When Ishmael Bernal used the exact same term “Second Golden Age” in his last major interview, with Aruna Vasudev (16-23), I knew that it had effectively supplanted Bienvenido Lumbera’s coinage “New Philippine Cinema” in his “Problems in Philippine Film History” (193-212); even a foreign “history” volume like Bryan L.
Yeatter’s mostly dispensable write-up observes a 1974-85 periodization (129-65) that acknowledges a “Second Golden Era” without any clue about its provenance – a sign that the idea had become paradigmatic.
plagiarism in the arts is reprehensible if the artist claims a whole work that is not really hers. Take a part of it out of context, it slides into something else na.

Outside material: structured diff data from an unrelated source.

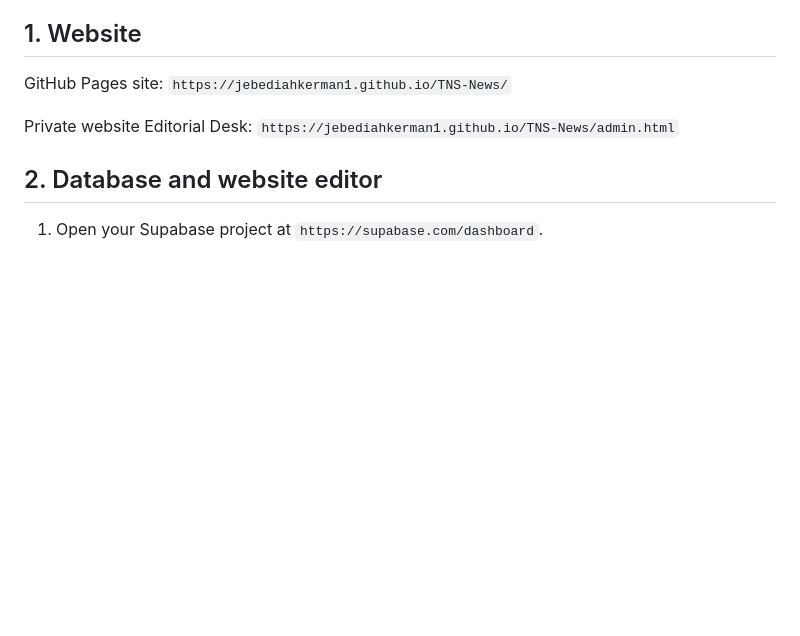
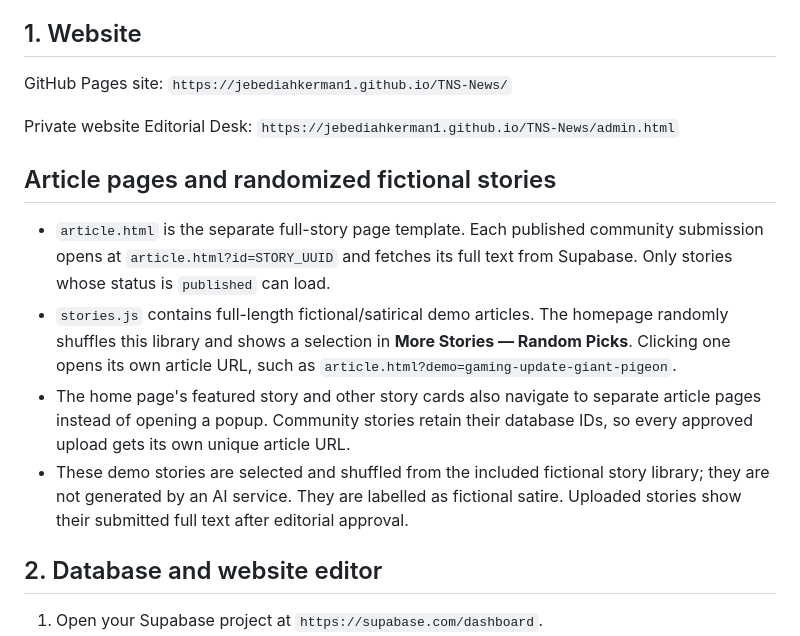
Before and after one commit to jebediahkerman1/TNS-News, a Markdown page: SETUP.md, the part around the change. Rendered like a GitHub page; blank space fills up the shorter version.

Commit message:
Document individual story pages and randomized demo stories

```diff
--- a/SETUP.md
+++ b/SETUP.md
@@ -7,6 +7,13 @@ TNS News uses GitHub Pages for the public website and Supabase Edge Functions/Da
 GitHub Pages site: `https://jebediahkerman1.github.io/TNS-News/`
 
 Private website Editorial Desk: `https://jebediahkerman1.github.io/TNS-News/admin.html`
+
+## Article pages and randomized fictional stories
+
+- `article.html` is the separate full-story page template. Each published community submission opens at `article.html?id=STORY_UUID` and fetches its full text from Supabase. Only stories whose status is `published` can load.
+- `stories.js` contains full-length fictional/satirical demo articles. The homepage randomly shuffles this library and shows a selection in **More Stories — Random Picks**. Clicking one opens its own article URL, such as `article.html?demo=gaming-update-giant-pigeon`.
+- The home page's featured story and other story cards also navigate to separate article pages instead of opening a popup. Community stories retain their database IDs, so every approved upload gets its own unique article URL.
+- These demo stories are selected and shuffled from the included fictional story library; they are not generated by an AI service. They are labelled as fictional satire. Uploaded stories show their submitted full text after editorial approval.
 
 ## 2. Database and website editor
 
```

On September 1868 the people of Spain who were tired of the autocratic rule of queen Isabella II, rose in revolution and succeeded in setting up a government which guaranteed the basic human freedom.
This government under President Serrano sent Don Carlos de la Torre as Governor and Captain General of the Philippines.
His arrival in Manila was most welcome by the liberal minded Spaniards, mestizos and Filipinos, all of whom hailed him as their liberator from the supposed tyrannies of the conservative and reactionary elements here.
During his term he posed and acted as a true democrat.